These days there is a wide variety of dishes on offer, but monotony was a real feature of the “plentiful but plain” food of the past. To a large degree this reflected New Zealand’s wider food culture, and many students came from homes which also served up the same basic dishes of “meat and 3 veg” at every dinner. Dinner at Knox in the early to mid-twentieth century usually included meat and vegetables, with a boiled pudding to follow. The only choice was between beef and mutton, and between rice and potatoes. During the 1940s rationing reduced food choices even more. From 1944 to 1948 meat was rationed, but by value rather than volume, meaning colleges relied heavily on cheaper cuts of meat, particularly sausages, to feed the hungry hordes.
Sometimes students were more conservative about food than their cooks. Many Knox residents were suspicious of innovations like muesli and yoghurt, introduced to their menu by new catering manager Sue Stockwell in the 1980s; they dismissed salads as “rabbit food”. Other residents appreciated the greater choices. By the 1990s they could select between one vegetarian and two meat options at every dinner, with a five-week recurring menu. Some of the colleges also added halal options to cater for the needs of Islamic students.
Some of the food choices at the older colleges may have been unpopular, but at least the food was freshly cooked. The new institutions of the 1980s and 1990s – Helensburgh, Cumberland, Hayward and Dalmore (the re-opened Aquinas) – had their meals cooked at the University Union via the cook-chill system. After Cumberland installed a full production kitchen and expanded and renovated its dining room for 2001, it was able to report “a more satisfied resident”.

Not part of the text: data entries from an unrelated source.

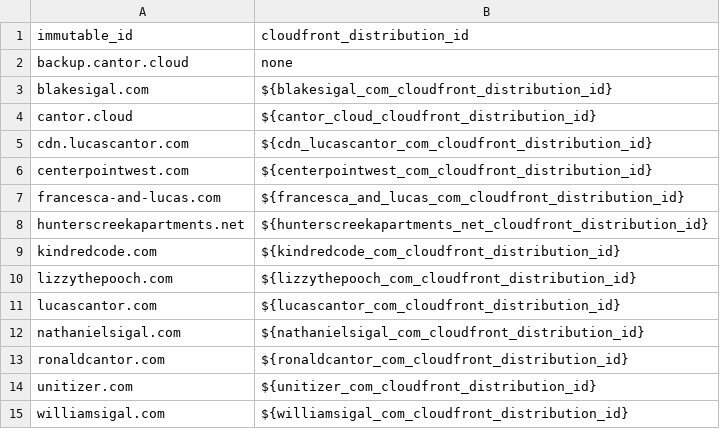
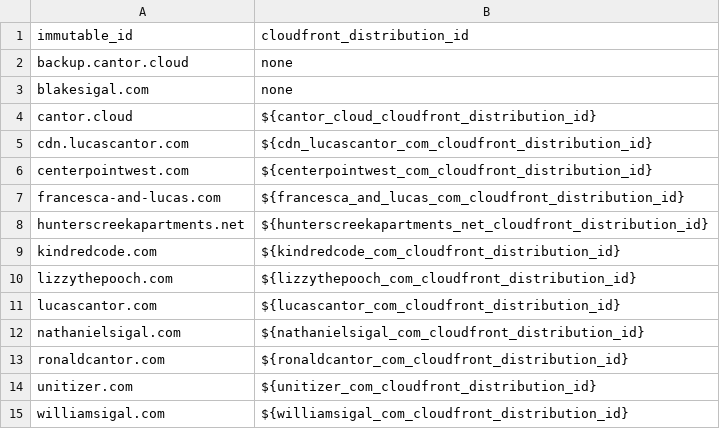
Before and after one commit to lucascantor/aws, a CSV file: s3_buckets.csv, drawn as a sheet.

Commit message:
wait to tag new s3 bucket

```diff
--- a/s3_buckets.csv
+++ b/s3_buckets.csv
@@ -2,3 +2,3 @@ immutable_id,cloudfront_distribution_id
 backup.cantor.cloud,none
-blakesigal.com,${blakesigal_com_cloudfront_distribution_id}
+blakesigal.com,none
 cantor.cloud,${cantor_cloud_cloudfront_distribution_id}
```
Also changed, not shown: 1 other file.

Various colleges have developed traditions of special dinners – annual dinners, valedictory dinners, founders’ dinners, and the like. At a time when most students lived in their college for several years, St Margaret’s held a special joint 21st birthday dinner. And then there are the special dinners for one-off occasions, such as the coronation of 1953. Quite why Knox felt it necessary to celebrate the 200th anniversary of the Battle of Trafalgar in 2005 I am uncertain, though it did provide a good excuse for a party! These are occasions when the college catering staff have a chance to shine, and today they show a little more flair than they did in the mid-20th century, when the most likely choices for a special dinner were a roast with trifle or pavlova to follow. Still, the cooks of the past did not completely lack imagination – at the St Mags coronation dinner all the food had a patriotic theme, including the red, white and blue coconut ice!
Do you have any stories to share of memorable college cooks or memorable college meals?